Killing casts pall over Luther King celebration

  • @dusborne
Americans mark the thirtieth anniversary this year of the assassination of Martin Luther King at the Lorraine Motel in Memphis. But, as David Usborne explains, celebration gave way to death and panic in one city yesterday.

A gunman fired on a parade in honour of Martin Luther King in Baton Rouge, Louisiana, yesterday, killing one man and seriously injuring three children.

While details of the incident remained sketchy, police said last night that they were searching for at least one assailant believed to be an African American man.

The shooting cast a pall over the annual Martin Luther King holiday which was celebrated across the United States yesterday.

Schools, banks and many businesses closed and for the first time the New York stock markets also stayed shuttered for the day.

"There was fighting and someone pulled out a gun and started firing," Charles Armstrong, a police officer, said. The gunman then ran off.

A police spokesman, Don Kelly, said the gunshots sparked "mass pandemonium" in the crowd watching the parade, which began at a city high school and headed for the city centre.

Police have ruled out a racial motive for the shooting as all four victims were said to be black. A 25-year-old man was killed outright, police said. A six-year-old girl was in a critical condition with a gunshot wound in the back.

Listed in serious condition was an 11-year-old girl with gunshot wounds to the legs and hand.
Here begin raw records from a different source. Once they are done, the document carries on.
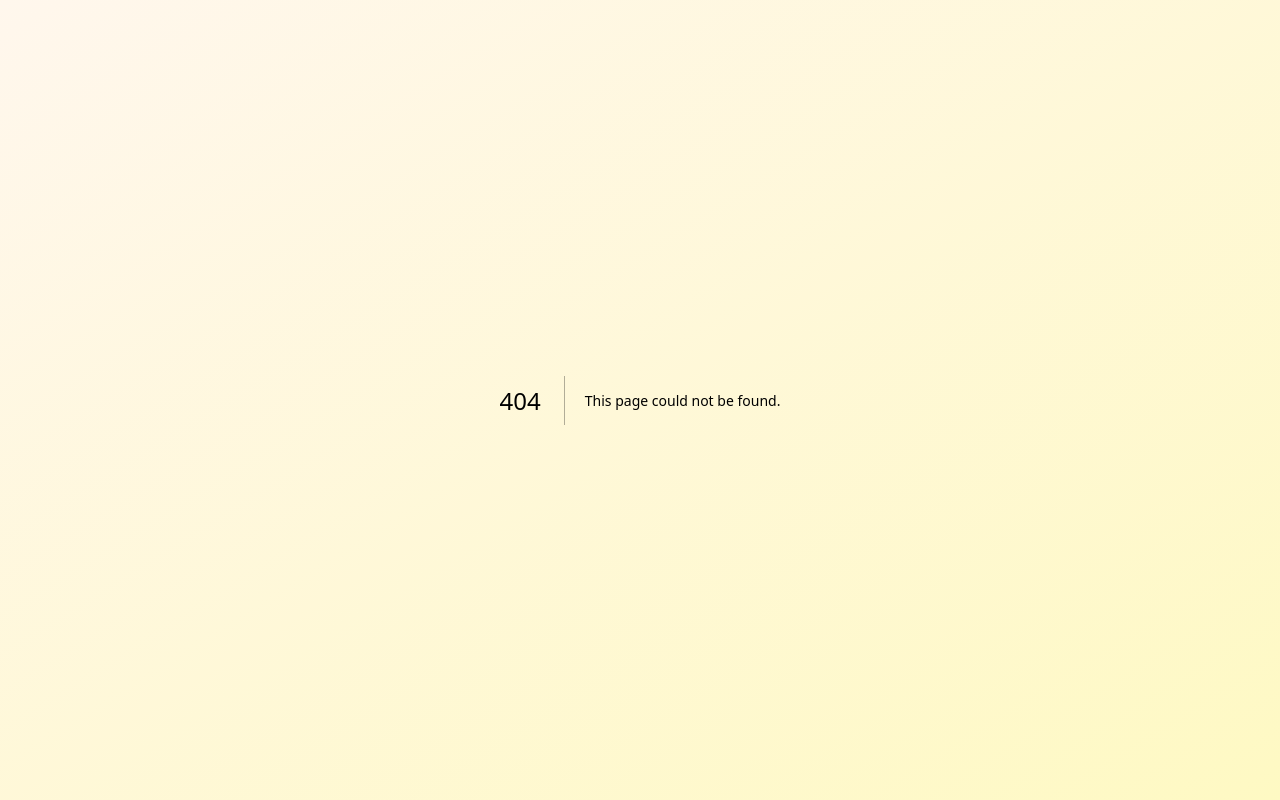
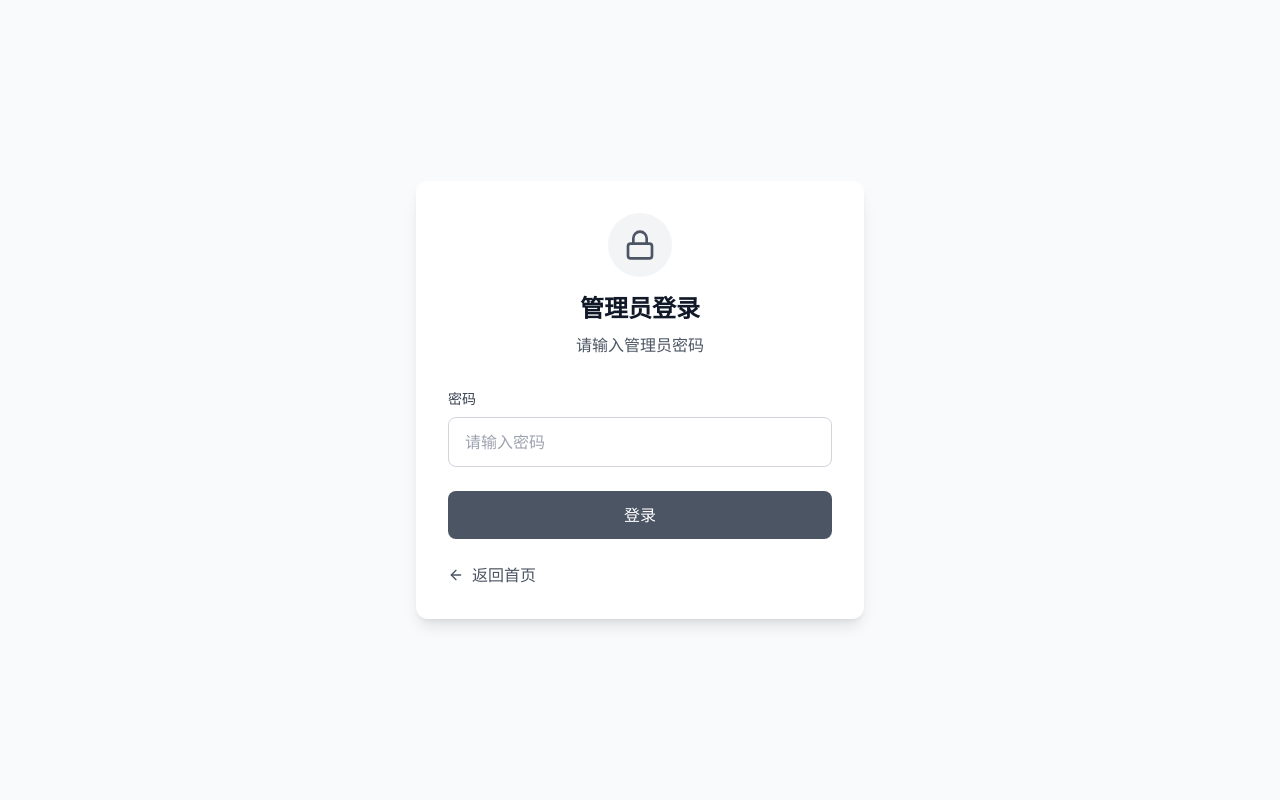
Before and after one commit to singer2622525-netizen/personality-assessment-system, a Next.js app: page /admin/login in a window 1280 px wide. Before the commit this address had no page. Built offline with nearby package versions, Linux system fonts and the light colour scheme.

Commit message:
Add admin login page

```diff
--- /dev/null
+++ b/app/admin/login/page.tsx
@@ -0,0 +1,81 @@
+'use client'
+
+import { useState } from 'react'
+import { useRouter } from 'next/navigation'
+import { ArrowLeft, Lock } from 'lucide-react'
+
+export default function AdminLoginPage() {
+  const router = useRouter()
+  const [password, setPassword] = useState('')
+  const [isLoading, setIsLoading] = useState(false)
+
+  const handleLogin = async (e: React.FormEvent) => {
+    e.preventDefault()
+    setIsLoading(true)
+
+    // 简单的密码验证
+    if (password === 'admin123') {
+      localStorage.setItem('isAdmin', 'true')
+      router.push('/admin/dashboard')
+    } else {
+      alert('密码错误，请重试')
+    }
+
+    setIsLoading(false)
+  }
+
+  return (
+    <div className="min-h-screen flex items-center justify-center p-4 bg-gray-50">
+      <div className="max-w-md w-full">
+        <div className="bg-white rounded-xl shadow-lg p-8">
+          <div className="text-center mb-8">
+            <div className="w-16 h-16 bg-gray-100 rounded-full flex items-center justify-center mx-auto mb-4">
+              <Lock className="w-8 h-8 text-gray-600" />
+            </div>
+            <h1 className="text-2xl font-bold text-gray-900 mb-2">
+              管理员登录
+            </h1>
+            <p className="text-gray-600">
+              请输入管理员密码
+            </p>
+          </div>
+
+          <form onSubmit={handleLogin} className="space-y-6">
+            <div>
+              <label htmlFor="password" className="block text-sm font-medium text-gray-700 mb-2">
+                密码
+              </label>
+              <input
+                type="password"
+                id="password"
+                value={password}
+                onChange={(e) => setPassword(e.target.value)}
+                className="w-full px-4 py-3 border border-gray-300 rounded-lg focus:ring-2 focus:ring-gray-500 focus:border-transparent"
+                placeholder="请输入密码"
+                required
+              />
+            </div>
+
+            <button
+              type="submit"
+              disabled={isLoading}
+              className="w-full bg-gray-600 text-white py-3 px-4 rounded-lg font-medium hover:bg-gray-700 transition-colors disabled:opacity-50"
+            >
+              {isLoading ? '登录中...' : '登录'}
+            </button>
+          </form>
+
+          <div className="mt-6 text-center">
+            <button
+              onClick={() => router.push('/')}
+              className="flex items-center justify-center text-gray-600 hover:text-gray-800 transition-colors"
+            >
+              <ArrowLeft className="w-4 h-4 mr-2" />
+              返回首页
+            </button>
+          </div>
+        </div>
+      </div>
+    </div>
+  )
+}
```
A nine-year-old boy suffered a leg wound.

King, who won a Nobel Peace Prize for his civil-rights efforts, was shot on 4 April 1968 while standing on a balcony of the Lorraine Motel in Memphis, Tennessee.

At the weekend, the city of Memphis launched a three-month schedule of events to mark his life.
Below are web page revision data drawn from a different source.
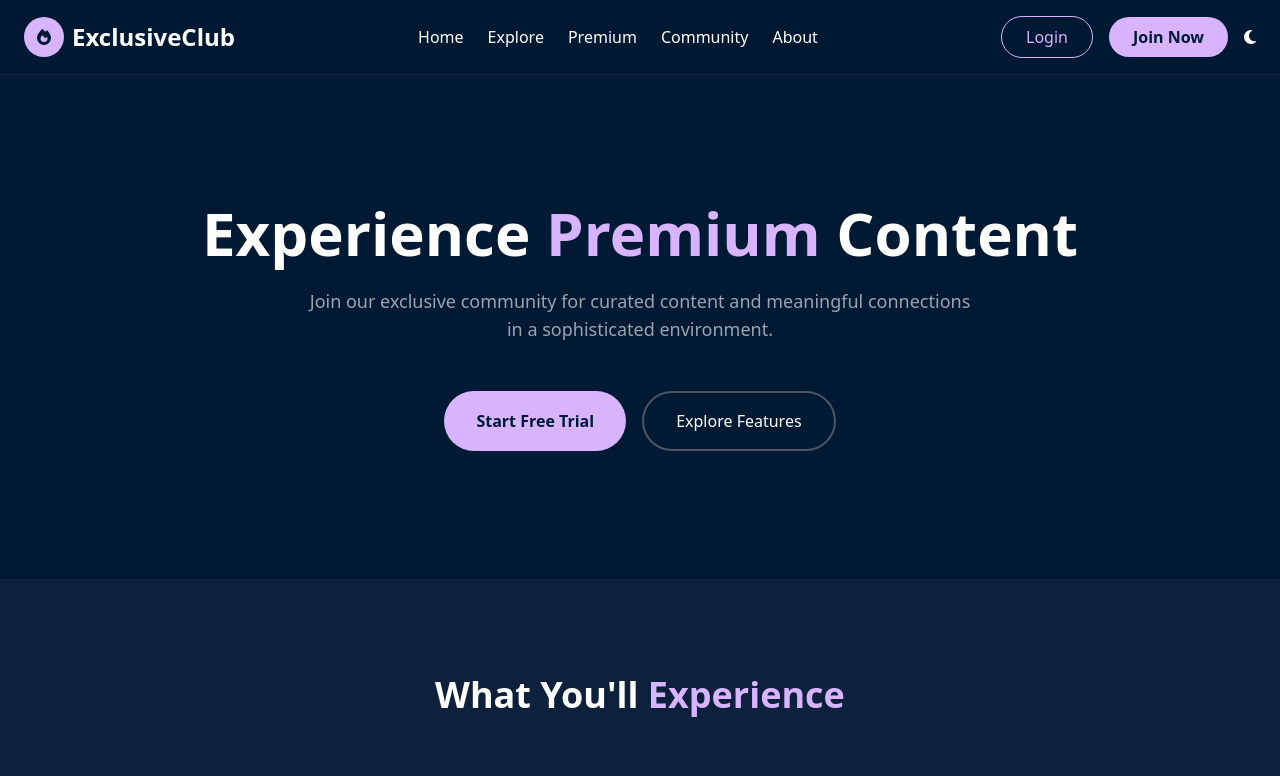
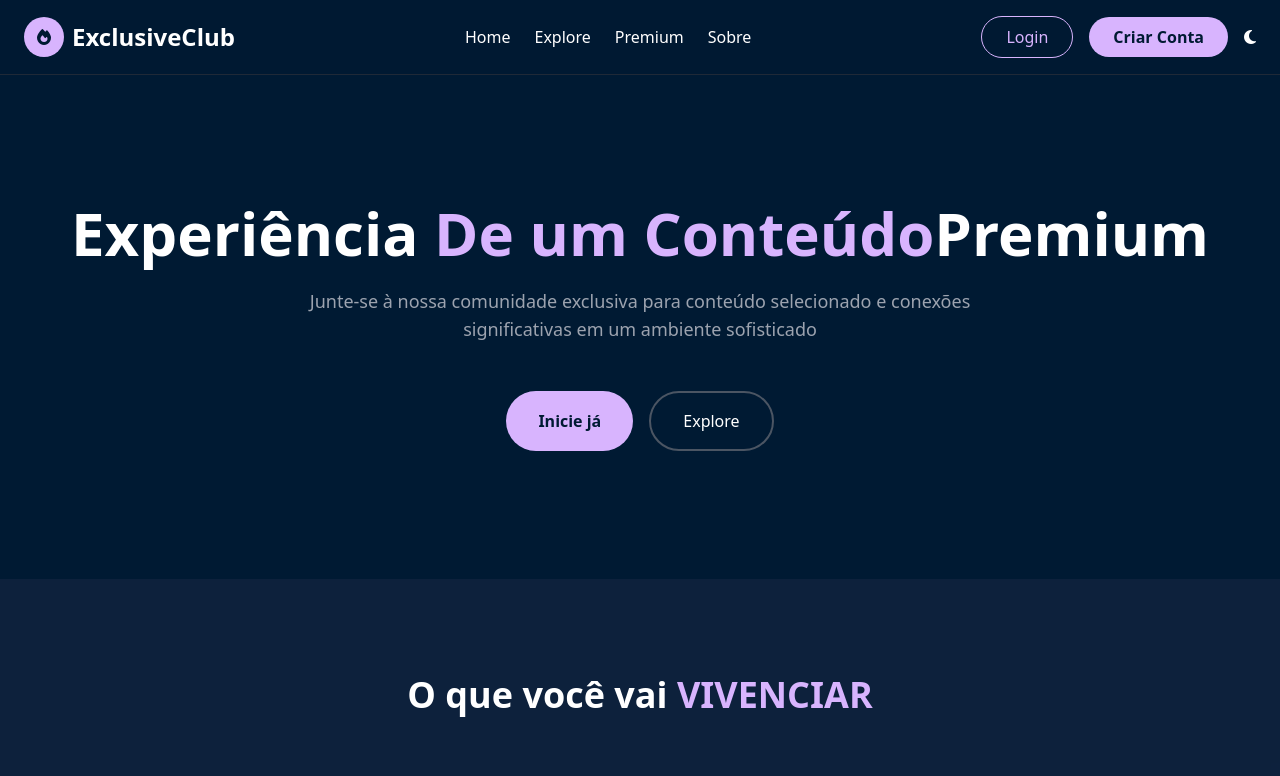
Before and after one commit to Carloshsm22/Site, a website: page index.html in a window 1280 px wide. Shown: the top 776 px of the page. Drawn offline with nearby package versions, Linux system fonts and the light colour scheme.

Commit message:
Update index.html

```diff
--- a/index.html
+++ b/index.html
@@ -1,9 +1,9 @@
 <!DOCTYPE html>
-<html lang="en">
+<html lang="pt">
 <head>
     <meta charset="UTF-8">
     <meta name="viewport" content="width=device-width, initial-scale=1.0">
-    <title>Exclusive Club | Premium Content</title>
+    <title>Exclusive Club | </title>
     <script src="https://cdn.tailwindcss.com"></script>
     <link rel="stylesheet" href="https://cdnjs.cloudflare.com/ajax/libs/font-awesome/6.4.0/css/all.min.css">
 </head>
@@ -21,12 +21,11 @@
                 <a href="#" class="hover:text-[#d8b4fe]">Home</a>
                 <a href="#" class="hover:text-[#d8b4fe]">Explore</a>
                 <a href="#" class="hover:text-[#d8b4fe]">Premium</a>
-                <a href="#" class="hover:text-[#d8b4fe]">Community</a>
-                <a href="#" class="hover:text-[#d8b4fe]">About</a>
+                <a href="#" class="hover:text-[#d8b4fe]">Sobre</a>
             </div>
             <div class="hidden md:flex gap-4 items-center">
                 <button class="px-6 py-2 border border-[#d8b4fe] text-[#d8b4fe] rounded-full">Login</button>
-                <button class="px-6 py-2 bg-[#d8b4fe] text-[#001a33] rounded-full font-semibold">Join Now</button>
+                <button class="px-6 py-2 bg-[#d8b4fe] text-[#001a33] rounded-full font-semibold">Criar Conta</button>
                 <i class="fas fa-moon cursor-pointer"></i>
             </div>
         </nav>
@@ -34,18 +33,18 @@
 
     <!-- Hero -->
     <section class="py-32 text-center px-6">
-        <h2 class="text-6xl font-bold mb-6">Experience <span class="text-[#d8b4fe]">Premium</span> Content</h2>
-        <p class="text-lg text-gray-400 mb-12 max-w-2xl mx-auto">Join our exclusive community for curated content and meaningful connections in a sophisticated environment.</p>
+        <h2 class="text-6xl font-bold mb-6">Experiência <span class="text-[#d8b4fe]">De um Conteúdo</span>Premium</h2>
+        <p class="text-lg text-gray-400 mb-12 max-w-2xl mx-auto">Junte-se à nossa comunidade exclusiva para conteúdo selecionado e conexões significativas em um ambiente sofisticado</p>
         <div class="flex gap-4 justify-center flex-wrap">
-            <button class="px-8 py-4 bg-[#d8b4fe] text-[#001a33] rounded-full font-semibold">Start Free Trial</button>
-            <button class="px-8 py-4 border-2 border-gray-600 text-white rounded-full">Explore Features</button>
+            <button class="px-8 py-4 bg-[#d8b4fe] text-[#001a33] rounded-full font-semibold">Inicie já</button>
+            <button class="px-8 py-4 border-2 border-gray-600 text-white rounded-full">Explore</button>
         </div>
     </section>
 
     <!-- Features -->
     <section class="py-24 px-6 bg-[#1a2847]/50">
         <div class="container mx-auto">
-            <h3 class="text-4xl font-bold text-center mb-16">What You'll <span class="text-[#d8b4fe]">Experience</span></h3>
+            <h3 class="text-4xl font-bold text-center mb-16">O que você vai <span class="text-[#d8b4fe]">VIVENCIAR</span></h3>
             <div class="grid md:grid-cols-3 gap-8">
                 <div class="bg-[#1a2847] p-8 rounded-2xl border border-gray-700">
                     <i class="fas fa-star text-3xl text-[#d8b4fe] mb-4"></i>
```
President Bill Clinton yesterday helped paint walls in a Washington DC High School to mark the holiday and dispatched many of his Cabinet members to church services and commemorative parades around the country. He also pledged additional government funding for civil-rights enforcement.

The announcements in Memphis on Sunday were marred by a demonstration by 50 members of the Ku Klux Klan who were protesting that Martin Luther King Day was made an official federal holiday by Congress in 1986.
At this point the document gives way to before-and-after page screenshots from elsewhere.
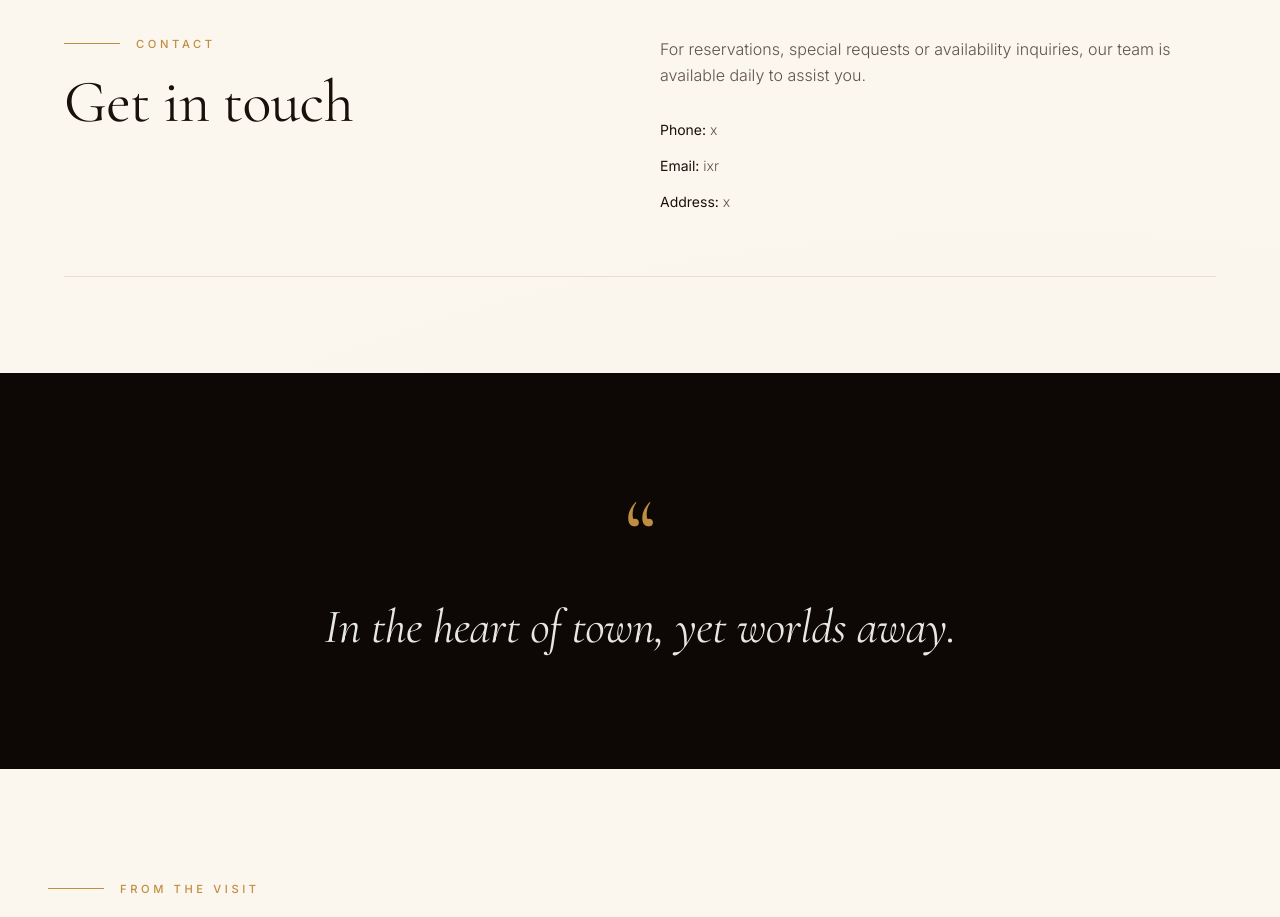
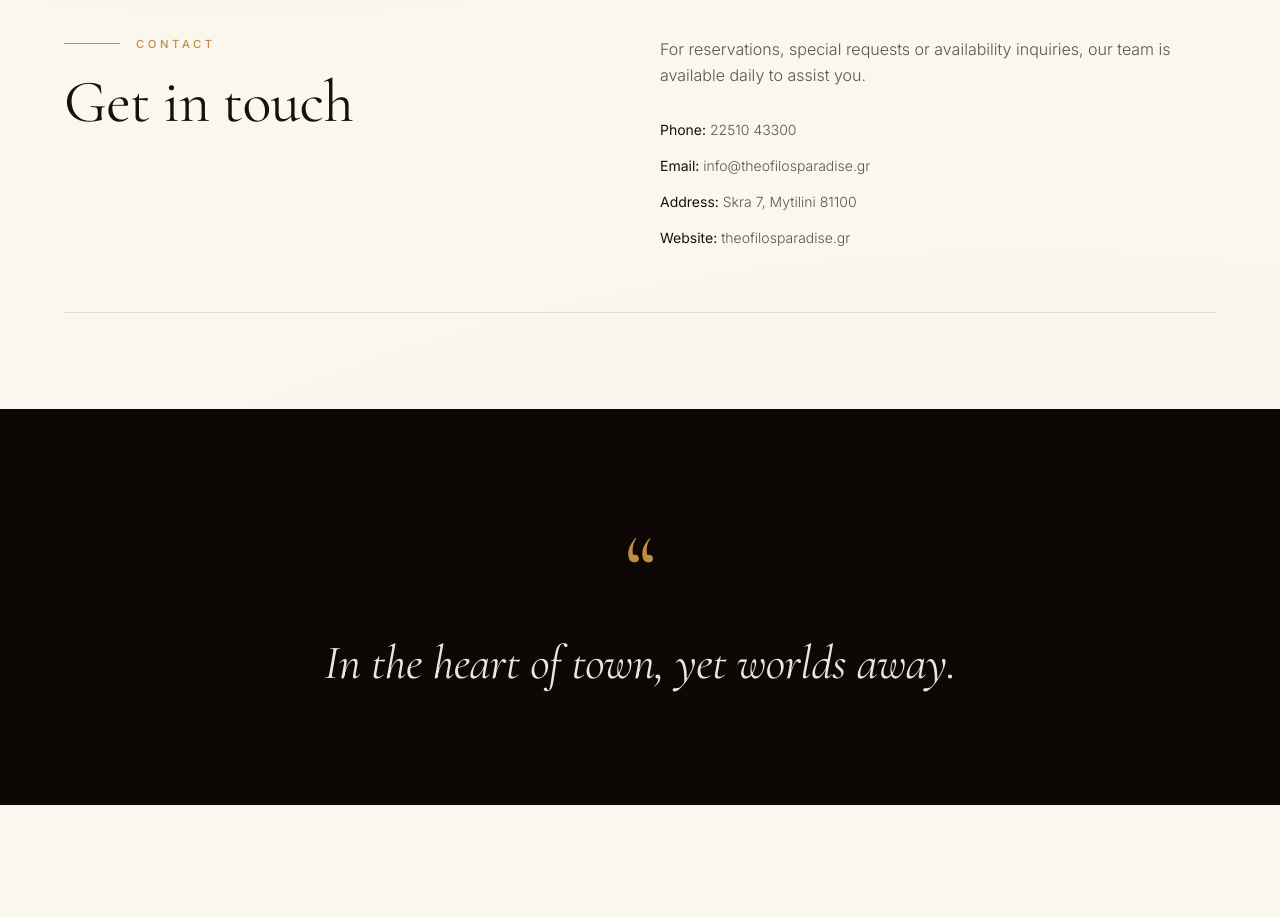
Before and after one commit to amamouridis06/lesvos-travel-guide, a Next.js app: page /hotels/theofilos-paradise in a window 1280 px wide. Shown: the part 2360-3277 px from the top of the page. Built offline with nearby package versions, Linux system fonts and the light colour scheme.

Commit message:
added page

```diff
--- a/app/hotels/theofilos-paradise/page.tsx
+++ b/app/hotels/theofilos-paradise/page.tsx
@@ -339,9 +339,10 @@ export default function TheofilosParadise() {
                             For reservations, special requests or availability inquiries, our team is available daily to assist you.
                         </p>
                         <div className="mt-8 space-y-4 text-sm" style={{ color: "var(--ms-muted)" }}>
-                            <p><strong className="text-[color:var(--ms-fg)]">Phone:</strong> x</p>
-                            <p><strong className="text-[color:var(--ms-fg)]">Email:</strong> ixr</p>
-                            <p><strong className="text-[color:var(--ms-fg)]">Address:</strong> x</p>
+                            <p><strong className="text-[color:var(--ms-fg)]">Phone:</strong> 22510 43300</p>
+                            <p><strong className="text-[color:var(--ms-fg)]">Email:</strong> info@theofilosparadise.gr</p>
+                            <p><strong className="text-[color:var(--ms-fg)]">Address:</strong> Skra 7, Mytilini 81100</p>
+                            <p><strong className="text-[color:var(--ms-fg)]">Website:</strong> theofilosparadise.gr</p>
                         </div>
                     </div>
                 </div>
```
After a slow start, the holiday has increasingly been respected across the country.

Commenting on yesterday's shooting, Eddie Crawford, from the Baton Rouge chapter of the NAACP, the national black- rights association, said: "There has never been an incident like this."

Noting that the parade passed by poor housing in the city, he said: "Any time you have a lot of young people, you're going to have a problem with guns."